I used Sweetapolita's recipe here, because her cakes always look so beautiful. But dudes: it uses SO.MUCH.BUTTER. 5 cups!? 15 eggs?!I halved it, and still didn't use all the butter... And still, this icing was way way too buttery tasting for me. Maybe I'm an idiot but I think I would like this icing with maybe 1 cup of butter max. The question is, would the icing even stay put like that? I'll have to try it again because the meringue part of the icing was beautiful and wonderful. Does anyone know any buttercream tips or tricks? And is it really supposed to taste mostly like butter?

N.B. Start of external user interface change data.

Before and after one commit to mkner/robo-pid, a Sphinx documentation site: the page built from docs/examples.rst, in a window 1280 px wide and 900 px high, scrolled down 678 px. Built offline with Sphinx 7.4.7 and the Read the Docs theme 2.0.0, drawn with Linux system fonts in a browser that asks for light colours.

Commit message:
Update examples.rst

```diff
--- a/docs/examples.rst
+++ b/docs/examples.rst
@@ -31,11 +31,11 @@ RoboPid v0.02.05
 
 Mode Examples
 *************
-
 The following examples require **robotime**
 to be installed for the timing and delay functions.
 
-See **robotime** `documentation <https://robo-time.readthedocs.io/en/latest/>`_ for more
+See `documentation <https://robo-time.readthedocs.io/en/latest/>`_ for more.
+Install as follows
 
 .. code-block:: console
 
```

I also attempted to make it ombre coloured, or fading from one colour to the next, but that didn't work out super successfully either. I used blackberry coulis to colour part of the icing, and I still think it looks kind of neat. 

I made little flags to decorate the top and the candles lit them on fire during the singing of Happy Birthday, which was dramatic and hilarious. 

One thing about 3 layer cakes is that even though I had maybe 10-12 people over throughout the night to have a slice of cake and a glass of wine, I still had that cake left over for days. Which is great, since chocolate cake for breakfast is one of the best things ever. 

There is something so good looking about that extra third layer. And that cake stand!

Overall I learned a lot trying the new icing. I loved the cake part, the icing wasn't my favorite but everything still tasted great and it was just fun to have some of my favorite people over to share it with. My quest for the perfect icing continues. The good news is Claire got me some nice spatula's for icing cakes so hopefully my cakes will just get better and better looking.Pretty nice way to turn 28.

I like this picture of Claire just going for the cake in the background.

Recipe for David Lebovitz's Devil Food Cake here.

Friday, June 8, 2012

Monster Cookies

If you are nervous about baking, cookies are a fantastic place to start. They are simple to make, delicious cooked or raw, you don't have to worry about ratios or over mixing and they are easy to experiment with. 

I was craving oatmeal chocolate chip, and morphed them into Monster Cookies, also known as Kitchen Sink cookies (as in everything but).

Starting with a basic drop cookie recipe just pick your favourite trail mix ingredients and go. I had chocolate chips, peanuts, pumpkin seeds and sunflower seeds lying around, so in they went!

Your basic cookie recipe is one part butter, one part white sugar, one part brown sugar. Then add one egg, a tsp vanilla. Next add dry to wet; 2 parts flour and a tsp of baking soda and salt. Then mix in your fixings! When I add oats I take out a 1/4 cup of flour, so it doesn't become too dry. 

This recipe is adapted from Joy of Cooking Quick Oatmeal Cookies. 

Monster Cookies 
1 cup butter*
1 cup granulated sugar
1 cup brown sugar
2 eggs*
1 tsp vanilla
1 tsp salt
1 tsp baking soda
1 tsp cinnamon
2 cups flour
1 cup rolled oats
add ons:
1/2 cup semi-sweet chocolate chips
1/2 cup milk chocolate chips
1   cup chopped peanuts
1/2 cup pumpkin seeds
1/2 cup sunflower seeds

*room temperature

1. Cream together butter and sugar. 
2. Add eggs and vanilla and beat together.
3. Sift in flour, salt, baking soda, cinnamon and mix together.
4. Add oats, and mix. 
5. Add in whatever extras you like!
6. Place tblsp sized pieces of dough on a greased baking sheet. Bake at 350 C for 12-15 mins, or until golden brown around edges and on top. Remove from oven and cool. Enjoy!

I like to make my cookies big! This means they can take up to 18 mins to bake, just be sure to check on them. Also there is no need to squish them down, they spread on their own.